State gas company PT PGN has blamed a six-month delay in the opening of a key US$1.1 billion pipeline -- which sent its shares tumbling by 23 percent last week -- on management and technical problems.
The pipeline will span a total of 1,106 kilometers and link South Sumatra and West Java, and have the capacity to transport 1,000 million standard cubic feet per day (mmscfd) of gas.
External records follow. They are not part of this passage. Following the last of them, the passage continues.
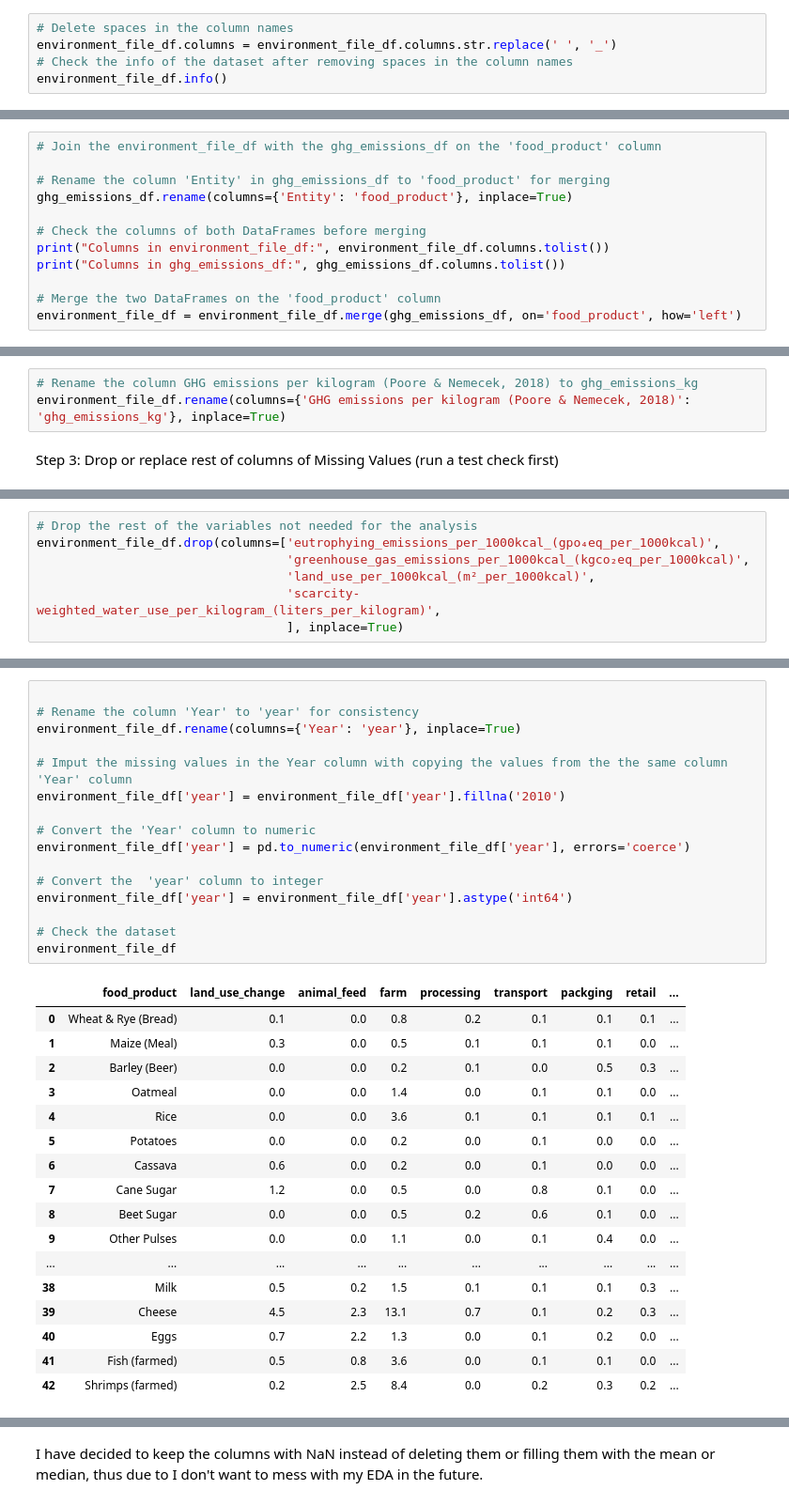
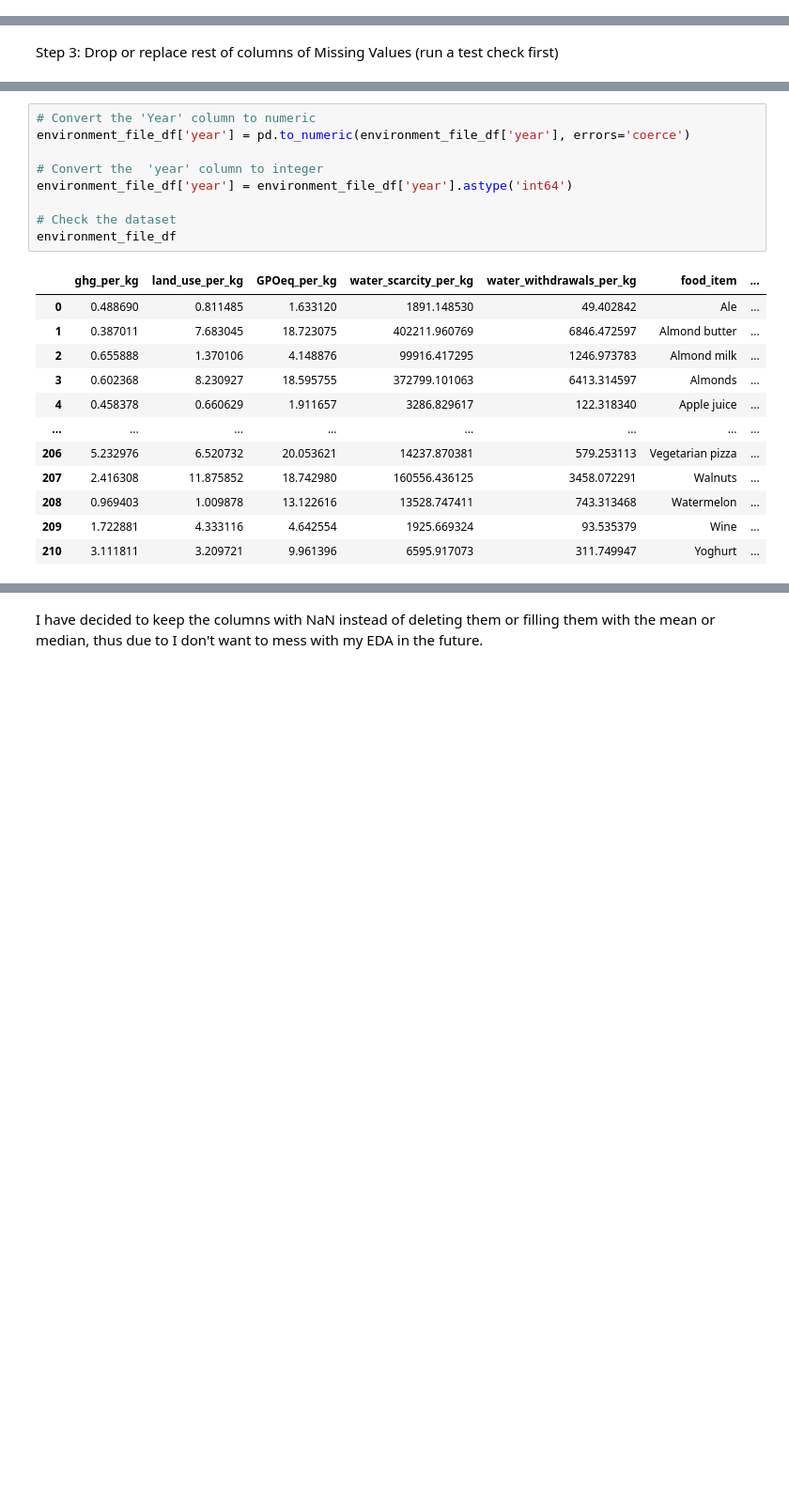
Before and after one commit to ivanya93/Food-Climate-Data-Driven-Sustainability, a Jupyter notebook: Food-Climate-Data-Driven-Sustainability.ipynb, the cells around one changed output, grey strips where cells are left out. Shown at 94% size. Saved outputs shown, nothing was run; the diff lists cells and outputs as text; blank space fills up the shorter version.

Commit message:
Updated
Still missing matching the food mapping

```diff
--- a/Food-Climate-Data-Driven-Sustainability.ipynb
+++ b/Food-Climate-Data-Driven-Sustainability.ipynb
@@ -1347,5 +1260,0 @@ memory usage: 5.5+ KB
-# %%
-# Delete spaces in the column names
-environment_file_df.columns = environment_file_df.columns.str.replace(' ', '_')
-# Check the info of the dataset after removing spaces in the column names
-environment_file_df.info()
@@ -1370,12 +1260,0 @@ memory usage: 5.5+ KB
-# %%
-# Join the environment_file_df with the ghg_emissions_df on the 'food_product' column
-
-# Rename the column 'Entity' in ghg_emissions_df to 'food_product' for merging
-ghg_emissions_df.rename(columns={'Entity': 'food_product'}, inplace=True)
-
-# Check the columns of both DataFrames before merging
-print("Columns in environment_file_df:", environment_file_df.columns.tolist())
-print("Columns in ghg_emissions_df:", ghg_emissions_df.columns.tolist())
-
-# Merge the two DataFrames on the 'food_product' column
-environment_file_df = environment_file_df.merge(ghg_emissions_df, on='food_product', how='left')
@@ -1406,6 +1278,3 @@ environment_file_df
-# %%
-# Rename the column GHG emissions per kilogram (Poore & Nemecek, 2018) to ghg_emissions_kg
-environment_file_df.rename(columns={'GHG emissions per kilogram (Poore & Nemecek, 2018)': 'ghg_emissions_kg'}, inplace=True)
 # %% [markdown]
 Step 3: Drop or replace rest of columns of Missing Values (run a test check first)
 # %%
@@ -1428,7 +1287,0 @@ dtype: int64
-# %%
-# Drop the rest of the variables not needed for the analysis
-environment_file_df.drop(columns=['eutrophying_emissions_per_1000kcal_(gpo₄eq_per_1000kcal)',
-                                  'greenhouse_gas_emissions_per_1000kcal_(kgco₂eq_per_1000kcal)',
-                                  'land_use_per_1000kcal_(m²_per_1000kcal)',
-                                  'scarcity-weighted_water_use_per_kilogram_(liters_per_kilogram)',
-                                  ], inplace=True)
@@ -1455,34 +1288,22 @@ environment_file_df
 # %%
-
-# Rename the column 'Year' to 'year' for consistency
-environment_file_df.rename(columns={'Year': 'year'}, inplace=True)
-
-# Imput the missing values in the Year column with copying the values from the the same column 'Year' column
-environment_file_df['year'] = environment_file_df['year'].fillna('2010')
-
 # Convert the 'Year' column to numeric
 environment_file_df['year'] = pd.to_numeric(environment_file_df['year'], errors='coerce')
 
 # Convert the  'year' column to integer
 environment_file_df['year'] = environment_file_df['year'].astype('int64')
 
 # Check the dataset
 environment_file_df
 # %% [output]
-|  | food_product | land_use_change | animal_feed | farm | processing | transport | packging | retail | ... |
-| 0 | Wheat & Rye (Bread) | 0.1 | 0.0 | 0.8 | 0.2 | 0.1 | 0.1 | 0.1 | ... |
-| 1 | Maize (Meal) | 0.3 | 0.0 | 0.5 | 0.1 | 0.1 | 0.1 | 0.0 | ... |
-| 2 | Barley (Beer) | 0.0 | 0.0 | 0.2 | 0.1 | 0.0 | 0.5 | 0.3 | ... |
-| 3 | Oatmeal | 0.0 | 0.0 | 1.4 | 0.0 | 0.1 | 0.1 | 0.0 | ... |
-| 4 | Rice | 0.0 | 0.0 | 3.6 | 0.1 | 0.1 | 0.1 | 0.1 | ... |
-| 5 | Potatoes | 0.0 | 0.0 | 0.2 | 0.0 | 0.1 | 0.0 | 0.0 | ... |
-| 6 | Cassava | 0.6 | 0.0 | 0.2 | 0.0 | 0.1 | 0.0 | 0.0 | ... |
-| 7 | Cane Sugar | 1.2 | 0.0 | 0.5 | 0.0 | 0.8 | 0.1 | 0.0 | ... |
-| 8 | Beet Sugar | 0.0 | 0.0 | 0.5 | 0.2 | 0.6 | 0.1 | 0.0 | ... |
-| 9 | Other Pulses | 0.0 | 0.0 | 1.1 | 0.0 | 0.1 | 0.4 | 0.0 | ... |
-| ... | ... | ... | ... | ... | ... | ... | ... | ... | ... |
-| 38 | Milk | 0.5 | 0.2 | 1.5 | 0.1 | 0.1 | 0.1 | 0.3 | ... |
-| 39 | Cheese | 4.5 | 2.3 | 13.1 | 0.7 | 0.1 | 0.2 | 0.3 | ... |
-| 40 | Eggs | 0.7 | 2.2 | 1.3 | 0.0 | 0.1 | 0.2 | 0.0 | ... |
-| 41 | Fish (farmed) | 0.5 | 0.8 | 3.6 | 0.0 | 0.1 | 0.1 | 0.0 | ... |
-| 42 | Shrimps (farmed) | 0.2 | 2.5 | 8.4 | 0.0 | 0.2 | 0.3 | 0.2 | ... |
+|  | ghg_per_kg | land_use_per_kg | GPOeq_per_kg | water_scarcity_per_kg | water_withdrawals_per_kg | food_item | ... |
+| 0 | 0.488690 | 0.811485 | 1.633120 | 1891.148530 | 49.402842 | Ale | ... |
+| 1 | 0.387011 | 7.683045 | 18.723075 | 402211.960769 | 6846.472597 | Almond butter | ... |
+| 2 | 0.655888 | 1.370106 | 4.148876 | 99916.417295 | 1246.973783 | Almond milk | ... |
+| 3 | 0.602368 | 8.230927 | 18.595755 | 372799.101063 | 6413.314597 | Almonds | ... |
+| 4 | 0.458378 | 0.660629 | 1.911657 | 3286.829617 | 122.318340 | Apple juice | ... |
+| ... | ... | ... | ... | ... | ... | ... | ... |
+| 206 | 5.232976 | 6.520732 | 20.053621 | 14237.870381 | 579.253113 | Vegetarian pizza | ... |
+| 207 | 2.416308 | 11.875852 | 18.742980 | 160556.436125 | 3458.072291 | Walnuts | ... |
+| 208 | 0.969403 | 1.009878 | 13.122616 | 13528.747411 | 743.313468 | Watermelon | ... |
+| 209 | 1.722881 | 4.333116 | 4.642554 | 1925.669324 | 93.535379 | Wine | ... |
+| 210 | 3.111811 | 3.209721 | 9.961396 | 6595.917073 | 311.749947 | Yoghurt | ... |
```
Also changed, not shown: parts of 146 cells of this notebook, 6 other files.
It was originally scheduled to open in December.
PGN's shares fell 23.3 percent last week to Rp 7,400 (US$0.81) from Rp 9,650.
"We should have realized there would be a delay earlier, but because of the explosion the directors, who were appointed in mid-November, were focused on that," PGN president director Sutikno said Sunday.
The explosion he was referring to involved a PGN gas pipeline in Sidoardjo, East Java, the site of the mudflow disaster.
It was not until the middle of December that the directors started analyzing the problems hindering the gas pipeline project, he said.
"We released a statement about the delay on Jan. 11, after we reached a final conclusion on how long the project would be delayed," Sutikno said.
He denied there was any effort on the part of the management to try and cover up the delay.
PGN director for development Adil Abbas said another problem facing the project was the issue of land clearance.
As a result of the delay in the opening of the pipeline, PGN revised down its gas production target for this year to 555 mmscfd from 787 mmscfd.
For 2007, PGN has set aside $517.11 million for a number of different projects, including gas pipelines linking Duri in South Sumatra, Dumai in Riau and Medan in North Sumatra.